- **Records shown**
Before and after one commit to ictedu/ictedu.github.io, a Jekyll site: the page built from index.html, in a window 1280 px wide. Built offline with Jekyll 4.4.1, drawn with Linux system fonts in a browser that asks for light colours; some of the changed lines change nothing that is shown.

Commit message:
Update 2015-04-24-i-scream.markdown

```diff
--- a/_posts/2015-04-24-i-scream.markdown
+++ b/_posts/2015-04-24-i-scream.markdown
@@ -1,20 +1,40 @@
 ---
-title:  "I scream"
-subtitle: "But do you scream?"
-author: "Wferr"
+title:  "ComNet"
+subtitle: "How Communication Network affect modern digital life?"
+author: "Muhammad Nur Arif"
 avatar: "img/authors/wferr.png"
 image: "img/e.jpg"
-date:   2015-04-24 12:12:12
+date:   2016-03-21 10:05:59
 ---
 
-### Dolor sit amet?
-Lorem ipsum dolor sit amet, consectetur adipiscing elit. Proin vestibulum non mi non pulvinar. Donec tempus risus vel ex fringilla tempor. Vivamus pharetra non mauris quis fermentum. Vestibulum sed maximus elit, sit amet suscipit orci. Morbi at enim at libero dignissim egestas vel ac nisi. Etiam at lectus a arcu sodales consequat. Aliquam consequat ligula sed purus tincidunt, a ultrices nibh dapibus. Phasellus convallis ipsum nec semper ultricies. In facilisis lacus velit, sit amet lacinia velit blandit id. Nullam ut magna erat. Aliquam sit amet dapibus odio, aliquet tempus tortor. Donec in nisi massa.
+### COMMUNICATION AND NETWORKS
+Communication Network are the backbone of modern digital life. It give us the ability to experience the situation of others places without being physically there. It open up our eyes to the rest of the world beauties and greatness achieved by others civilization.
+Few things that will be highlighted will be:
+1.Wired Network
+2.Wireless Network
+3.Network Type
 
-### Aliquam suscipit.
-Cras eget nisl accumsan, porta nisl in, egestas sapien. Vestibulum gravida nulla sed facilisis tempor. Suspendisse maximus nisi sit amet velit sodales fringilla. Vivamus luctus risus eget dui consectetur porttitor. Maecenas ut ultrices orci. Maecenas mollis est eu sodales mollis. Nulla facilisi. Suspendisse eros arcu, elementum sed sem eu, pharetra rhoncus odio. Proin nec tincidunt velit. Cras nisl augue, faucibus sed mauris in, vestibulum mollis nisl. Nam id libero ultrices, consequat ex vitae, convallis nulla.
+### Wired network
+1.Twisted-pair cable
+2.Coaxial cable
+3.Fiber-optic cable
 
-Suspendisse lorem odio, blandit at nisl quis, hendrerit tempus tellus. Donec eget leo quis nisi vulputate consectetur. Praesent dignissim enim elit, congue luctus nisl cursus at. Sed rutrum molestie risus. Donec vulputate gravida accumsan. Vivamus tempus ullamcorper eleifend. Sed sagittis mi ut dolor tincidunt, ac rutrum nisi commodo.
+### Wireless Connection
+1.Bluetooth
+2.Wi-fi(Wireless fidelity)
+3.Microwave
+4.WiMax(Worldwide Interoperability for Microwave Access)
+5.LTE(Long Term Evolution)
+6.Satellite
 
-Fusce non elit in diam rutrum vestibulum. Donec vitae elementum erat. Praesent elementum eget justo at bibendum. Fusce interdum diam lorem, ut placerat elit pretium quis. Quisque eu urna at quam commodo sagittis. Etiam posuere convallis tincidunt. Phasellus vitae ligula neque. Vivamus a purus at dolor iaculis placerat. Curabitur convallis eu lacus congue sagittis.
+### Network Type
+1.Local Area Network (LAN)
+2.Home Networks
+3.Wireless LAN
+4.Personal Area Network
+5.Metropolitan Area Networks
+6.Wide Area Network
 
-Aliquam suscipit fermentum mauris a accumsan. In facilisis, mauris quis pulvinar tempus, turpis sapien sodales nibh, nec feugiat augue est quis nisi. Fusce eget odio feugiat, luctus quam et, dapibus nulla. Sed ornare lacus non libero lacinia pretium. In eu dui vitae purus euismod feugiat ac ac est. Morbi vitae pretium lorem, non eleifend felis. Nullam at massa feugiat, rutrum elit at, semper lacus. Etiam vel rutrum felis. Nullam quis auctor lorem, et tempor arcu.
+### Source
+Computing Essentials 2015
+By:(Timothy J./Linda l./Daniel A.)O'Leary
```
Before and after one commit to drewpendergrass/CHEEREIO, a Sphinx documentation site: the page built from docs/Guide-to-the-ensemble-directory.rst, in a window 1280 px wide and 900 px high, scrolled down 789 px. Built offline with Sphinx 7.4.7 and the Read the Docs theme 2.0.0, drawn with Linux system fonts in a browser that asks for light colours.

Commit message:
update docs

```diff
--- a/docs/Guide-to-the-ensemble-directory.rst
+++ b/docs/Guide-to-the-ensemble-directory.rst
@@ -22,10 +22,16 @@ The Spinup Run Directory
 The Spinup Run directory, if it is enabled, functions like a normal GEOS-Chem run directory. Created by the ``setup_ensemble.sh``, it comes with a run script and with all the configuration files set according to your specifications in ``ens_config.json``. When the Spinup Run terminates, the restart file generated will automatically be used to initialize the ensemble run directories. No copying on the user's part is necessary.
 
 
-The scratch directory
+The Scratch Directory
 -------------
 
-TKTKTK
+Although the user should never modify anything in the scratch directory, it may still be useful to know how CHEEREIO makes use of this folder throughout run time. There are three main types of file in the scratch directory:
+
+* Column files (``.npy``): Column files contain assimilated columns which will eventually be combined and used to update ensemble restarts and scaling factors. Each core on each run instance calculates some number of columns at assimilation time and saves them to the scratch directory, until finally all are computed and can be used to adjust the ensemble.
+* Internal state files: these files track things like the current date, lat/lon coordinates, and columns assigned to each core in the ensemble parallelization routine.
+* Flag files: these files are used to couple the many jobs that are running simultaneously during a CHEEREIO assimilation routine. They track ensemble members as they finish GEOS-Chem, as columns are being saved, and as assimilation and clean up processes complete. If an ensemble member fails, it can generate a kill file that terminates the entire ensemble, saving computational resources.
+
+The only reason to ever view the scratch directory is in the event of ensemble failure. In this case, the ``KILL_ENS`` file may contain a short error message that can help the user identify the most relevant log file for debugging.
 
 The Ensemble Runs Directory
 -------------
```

- **Directions**
Restate every entry exactly. Leave nothing out.

- **Output**
Before and after one commit to ictedu/ictedu.github.io, a Jekyll site: the page built from index.html, in a window 1280 px wide. Built offline with Jekyll 4.4.1, drawn with Linux system fonts in a browser that asks for light colours; some of the changed lines change nothing that is shown.

Commit message:
Update 2015-04-24-i-scream.markdown

```diff
--- a/_posts/2015-04-24-i-scream.markdown
+++ b/_posts/2015-04-24-i-scream.markdown
@@ -1,20 +1,40 @@
 ---
-title:  "I scream"
-subtitle: "But do you scream?"
-author: "Wferr"
+title:  "ComNet"
+subtitle: "How Communication Network affect modern digital life?"
+author: "Muhammad Nur Arif"
 avatar: "img/authors/wferr.png"
 image: "img/e.jpg"
-date:   2015-04-24 12:12:12
+date:   2016-03-21 10:05:59
 ---
 
-### Dolor sit amet?
-Lorem ipsum dolor sit amet, consectetur adipiscing elit. Proin vestibulum non mi non pulvinar. Donec tempus risus vel ex fringilla tempor. Vivamus pharetra non mauris quis fermentum. Vestibulum sed maximus elit, sit amet suscipit orci. Morbi at enim at libero dignissim egestas vel ac nisi. Etiam at lectus a arcu sodales consequat. Aliquam consequat ligula sed purus tincidunt, a ultrices nibh dapibus. Phasellus convallis ipsum nec semper ultricies. In facilisis lacus velit, sit amet lacinia velit blandit id. Nullam ut magna erat. Aliquam sit amet dapibus odio, aliquet tempus tortor. Donec in nisi massa.
+### COMMUNICATION AND NETWORKS
+Communication Network are the backbone of modern digital life. It give us the ability to experience the situation of others places without being physically there. It open up our eyes to the rest of the world beauties and greatness achieved by others civilization.
+Few things that will be highlighted will be:
+1.Wired Network
+2.Wireless Network
+3.Network Type
 
-### Aliquam suscipit.
-Cras eget nisl accumsan, porta nisl in, egestas sapien. Vestibulum gravida nulla sed facilisis tempor. Suspendisse maximus nisi sit amet velit sodales fringilla. Vivamus luctus risus eget dui consectetur porttitor. Maecenas ut ultrices orci. Maecenas mollis est eu sodales mollis. Nulla facilisi. Suspendisse eros arcu, elementum sed sem eu, pharetra rhoncus odio. Proin nec tincidunt velit. Cras nisl augue, faucibus sed mauris in, vestibulum mollis nisl. Nam id libero ultrices, consequat ex vitae, convallis nulla.
+### Wired network
+1.Twisted-pair cable
+2.Coaxial cable
+3.Fiber-optic cable
 
-Suspendisse lorem odio, blandit at nisl quis, hendrerit tempus tellus. Donec eget leo quis nisi vulputate consectetur. Praesent dignissim enim elit, congue luctus nisl cursus at. Sed rutrum molestie risus. Donec vulputate gravida accumsan. Vivamus tempus ullamcorper eleifend. Sed sagittis mi ut dolor tincidunt, ac rutrum nisi commodo.
+### Wireless Connection
+1.Bluetooth
+2.Wi-fi(Wireless fidelity)
+3.Microwave
+4.WiMax(Worldwide Interoperability for Microwave Access)
+5.LTE(Long Term Evolution)
+6.Satellite
 
-Fusce non elit in diam rutrum vestibulum. Donec vitae elementum erat. Praesent elementum eget justo at bibendum. Fusce interdum diam lorem, ut placerat elit pretium quis. Quisque eu urna at quam commodo sagittis. Etiam posuere convallis tincidunt. Phasellus vitae ligula neque. Vivamus a purus at dolor iaculis placerat. Curabitur convallis eu lacus congue sagittis.
+### Network Type
+1.Local Area Network (LAN)
+2.Home Networks
+3.Wireless LAN
+4.Personal Area Network
+5.Metropolitan Area Networks
+6.Wide Area Network
 
-Aliquam suscipit fermentum mauris a accumsan. In facilisis, mauris quis pulvinar tempus, turpis sapien sodales nibh, nec feugiat augue est quis nisi. Fusce eget odio feugiat, luctus quam et, dapibus nulla. Sed ornare lacus non libero lacinia pretium. In eu dui vitae purus euismod feugiat ac ac est. Morbi vitae pretium lorem, non eleifend felis. Nullam at massa feugiat, rutrum elit at, semper lacus. Etiam vel rutrum felis. Nullam quis auctor lorem, et tempor arcu.
+### Source
+Computing Essentials 2015
+By:(Timothy J./Linda l./Daniel A.)O'Leary
```
Before and after one commit to drewpendergrass/CHEEREIO, a Sphinx documentation site: the page built from docs/Guide-to-the-ensemble-directory.rst, in a window 1280 px wide and 900 px high, scrolled down 789 px. Built offline with Sphinx 7.4.7 and the Read the Docs theme 2.0.0, drawn with Linux system fonts in a browser that asks for light colours.

Commit message:
update docs

```diff
--- a/docs/Guide-to-the-ensemble-directory.rst
+++ b/docs/Guide-to-the-ensemble-directory.rst
@@ -22,10 +22,16 @@ The Spinup Run Directory
 The Spinup Run directory, if it is enabled, functions like a normal GEOS-Chem run directory. Created by the ``setup_ensemble.sh``, it comes with a run script and with all the configuration files set according to your specifications in ``ens_config.json``. When the Spinup Run terminates, the restart file generated will automatically be used to initialize the ensemble run directories. No copying on the user's part is necessary.
 
 
-The scratch directory
+The Scratch Directory
 -------------
 
-TKTKTK
+Although the user should never modify anything in the scratch directory, it may still be useful to know how CHEEREIO makes use of this folder throughout run time. There are three main types of file in the scratch directory:
+
+* Column files (``.npy``): Column files contain assimilated columns which will eventually be combined and used to update ensemble restarts and scaling factors. Each core on each run instance calculates some number of columns at assimilation time and saves them to the scratch directory, until finally all are computed and can be used to adjust the ensemble.
+* Internal state files: these files track things like the current date, lat/lon coordinates, and columns assigned to each core in the ensemble parallelization routine.
+* Flag files: these files are used to couple the many jobs that are running simultaneously during a CHEEREIO assimilation routine. They track ensemble members as they finish GEOS-Chem, as columns are being saved, and as assimilation and clean up processes complete. If an ensemble member fails, it can generate a kill file that terminates the entire ensemble, saving computational resources.
+
+The only reason to ever view the scratch directory is in the event of ensemble failure. In this case, the ``KILL_ENS`` file may contain a short error message that can help the user identify the most relevant log file for debugging.
 
 The Ensemble Runs Directory
 -------------
```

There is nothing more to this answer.